However, these same rights to not apply for emotional-support, comfort or companion animals. In fact, ADA regulations expressly state that an animal that provides “emotional support, well-being, comfort or companionship” is not considered to be “working” or “performing tasks” for the benefit of a disabled individual — meaning these animals do not enjoy the same protections and privileges as “service” animals.
A few examples of what constitutes a service animal include:
- A dog that help individuals who are blind with navigation and other tasks
- A dog that is trained to detect the onset of a seizure in an individual who has epilepsy
- A dog that alerts individuals who are hard of hearing to the presence of sounds or people
- A dog that is trained to remind a person who has depression to take their medications
What employers should know
As mentioned above, employees with disabilities are permitted under the law to bring service animals to work, so long as they meet the requirements under the law. Therefore, if an employee asks their employer to bring their service dog to work, the employer should process this request like it would any other request for a reasonable accommodation from a disabled employee.

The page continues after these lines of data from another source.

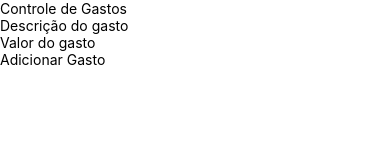
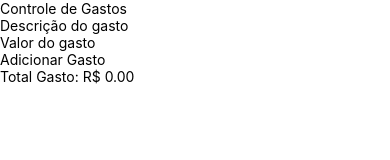
Before and after one commit to RogherSoares/controle-gastos, a React Native app in the folder controle-gastos/: screen / in a window 390 px wide. Shown: the top 160 px of the page. Built offline with nearby package versions, Linux system fonts and the light colour scheme.

Commit message:
atualizando a posicao de exibicao do valor total gasto

```diff
--- a/controle-gastos/components/ExpenseItem-styled-edit.js
+++ b/controle-gastos/components/ExpenseItem-styled-edit.js
@@ -130,14 +130,14 @@ export default function HomeScreen() {
                             </TouchableOpacity>
                         </View>
 
-                        {/* Exibe o total gasto atualizado */}
-                        <Text style={styles.total}>
-                                Total Gasto: R$ {totalGasto}
-                        </Text>
-
                     </View>
                 )}
             />
+
+            {/* Exibe o total gasto atualizado */}
+            <Text style={styles.total}>
+                Total Gasto: R$ {totalGasto}
+            </Text>
 
         </View>
     );
```
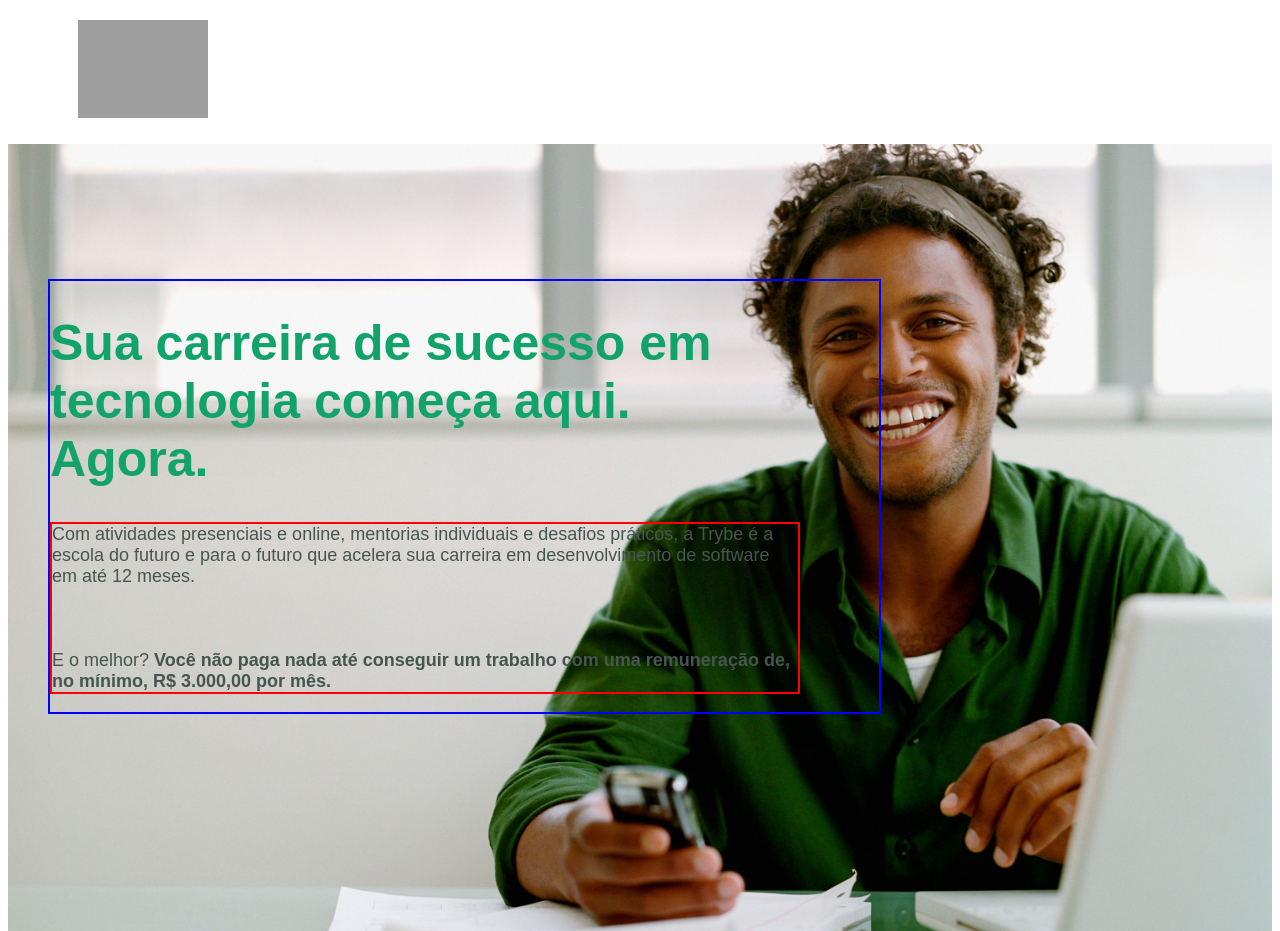
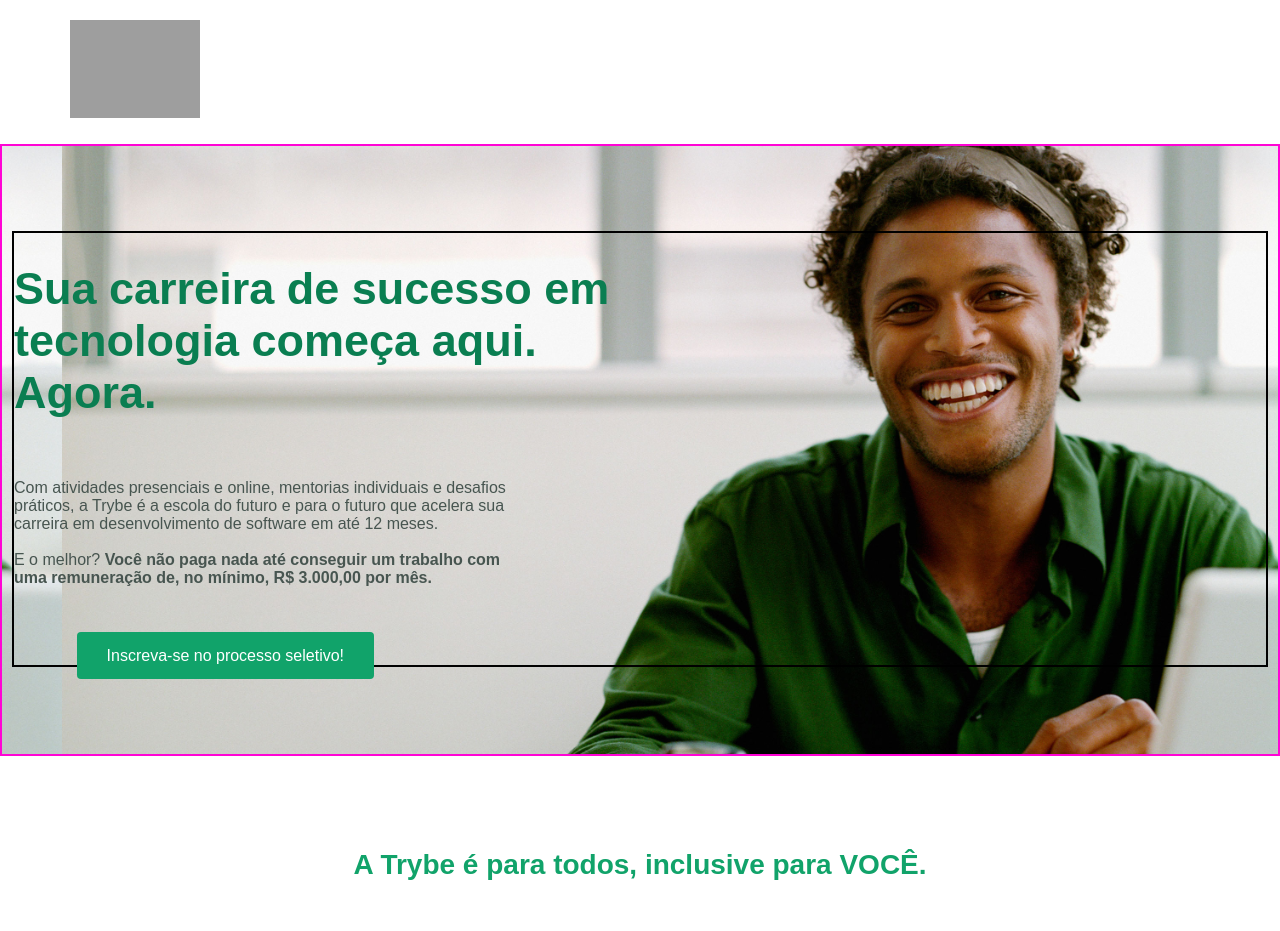
Before and after one commit to andrephelipe/trybe-exercises, a plain HTML site: page Bloco 3 - Introdução à HTML e CSS/HTML & CSS/index.html in a window 1280 px wide. Shown: the top 931 px of the page. Drawn offline with Linux system fonts and the light colour scheme; grey boxes are pictures that could not be loaded.

Commit message:
arrumando as box no css

```diff
--- a/Bloco 3 - Introdução à HTML e CSS/HTML & CSS/index.html
+++ b/Bloco 3 - Introdução à HTML e CSS/HTML & CSS/index.html
@@ -29,11 +29,10 @@
                     Com atividades presenciais e online, mentorias individuais e desafios práticos, a Trybe é a escola do futuro e para o futuro que acelera sua carreira em desenvolvimento de software em até 12 meses.
                 <br>
                 <br>
-            <br>
-            <br>
                     E o melhor? <strong>Você não paga nada até conseguir um trabalho com uma remuneração de, no mínimo, R$ 3.000,00 por mês.</strong>
                 </p>
 
+                <a id="botao-ps" href="">Inscreva-se no processo seletivo!</a>
             </div>
     </div>
 
--- a/Bloco 3 - Introdução à HTML e CSS/HTML & CSS/style.css
+++ b/Bloco 3 - Introdução à HTML e CSS/HTML & CSS/style.css
@@ -1,5 +1,7 @@
 body {
     font-family: sans-serif;
+    /* margin-top: 10px; */
+    margin: 0;
     margin-top: 10px;
 }
 
@@ -14,45 +16,57 @@ h3 {
 }
 
 h1 {
-    color: #11a36a;
+    color: #0a7e51;
 }
 
 #cabecalho {
-    /* border: 2px solid red;      */
+    /* border: 2px solid #13ac76;      */
     padding:10px 0 20px;
     margin-bottom: 2px;
     margin-left: 70px;
 }
 
 .header {
-    /* border-top: 50px solid yellow; */
-    /* border: 2px solid red; */
+    border: 2px solid rgb(255, 4, 213);
     background-image: url(images/smiling-image.jpg);
     background-size: cover;
-    background-position: 50% 25%;
-    padding: 60px 40px 217px;
-}
-
-.header p {
-    border: red solid 2px;
-    width: 10%;
-    font-size: 18px;
+    background-position:60px -85px;
+    padding: 85px 10px 87px;
 }
 
 .header-container{
-    border: 2px solid blue;
-    width: 70%;
-    margin-top: 75px;
-    font-family: Montserrat, sans-serif;
+    border: 2px solid;
 }
 
 .header-container p{
-    width: 90%;
+    /* border: 2px solid blue; */
+    width: 40%;
+    margin-top: 60px;
+    font-family: Montserrat, sans-serif;
+    font-size: 16px;
+    margin-bottom: 60px;
 }
 
 .header-container h1{
-    font-size: 50px;
-    width: 95%;
+    /* border: 2px solid red; */
+    font-size: 45px;
+    width: 50%;
+}
+
+#botao-ps{
+    /* border: 2px solid blueviolet; */
+    border-radius: 4px;
+    color: #fff;
+    background-color: #11a36a;
+    text-align: center;
+    padding: 15px 30px;
+    text-decoration: none;
+    margin-left: 5%;
+
+}
+
+#botao-ps:hover{
+    background-color: #178f61;
 }
 
 .img-trybe{
@@ -60,9 +74,10 @@ h1 {
 }
 
 .text-centered{
+    /* border: 2px solid rgb(46, 0, 250); */
     text-align: center;
     padding: 60px 20px 50px;
-    width: 70%;
+    width: 80%;
     margin: auto;
 }
 
```
Lines whose indentation alone changed are shown as unchanged.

Conversely, employers are not required to allow employees to bring emotional-support or comfort animals to work since these animals have not been trained to perform a specific task or job. However, employers still need to be careful when they deny an employee’s request to bring in an emotional-support dog since it may actually be considered a “service” animal under the law.
For instance, federal law makes a distinction between an emotional-support animal and a psychiatric service animal. If the dog has been trained to detect the onset of an anxiety attack or psychiatric episode, and it take specific actions to lessen the impact of the attack or avoid it completely, such as reminding the individual to take medicine, then the dog would be considered a service animal. But if the dog merely provides comfort and therapeutic benefits, then it is NOT a service animal.
Therefore, before an employer denies an employee’s request to bring an emotional-support dog to work, they should first be certain that it is indeed an emotional-support dog and not a psychiatric service animal. If they make the wrong assessment, they can find themselves in legal trouble under the ADA.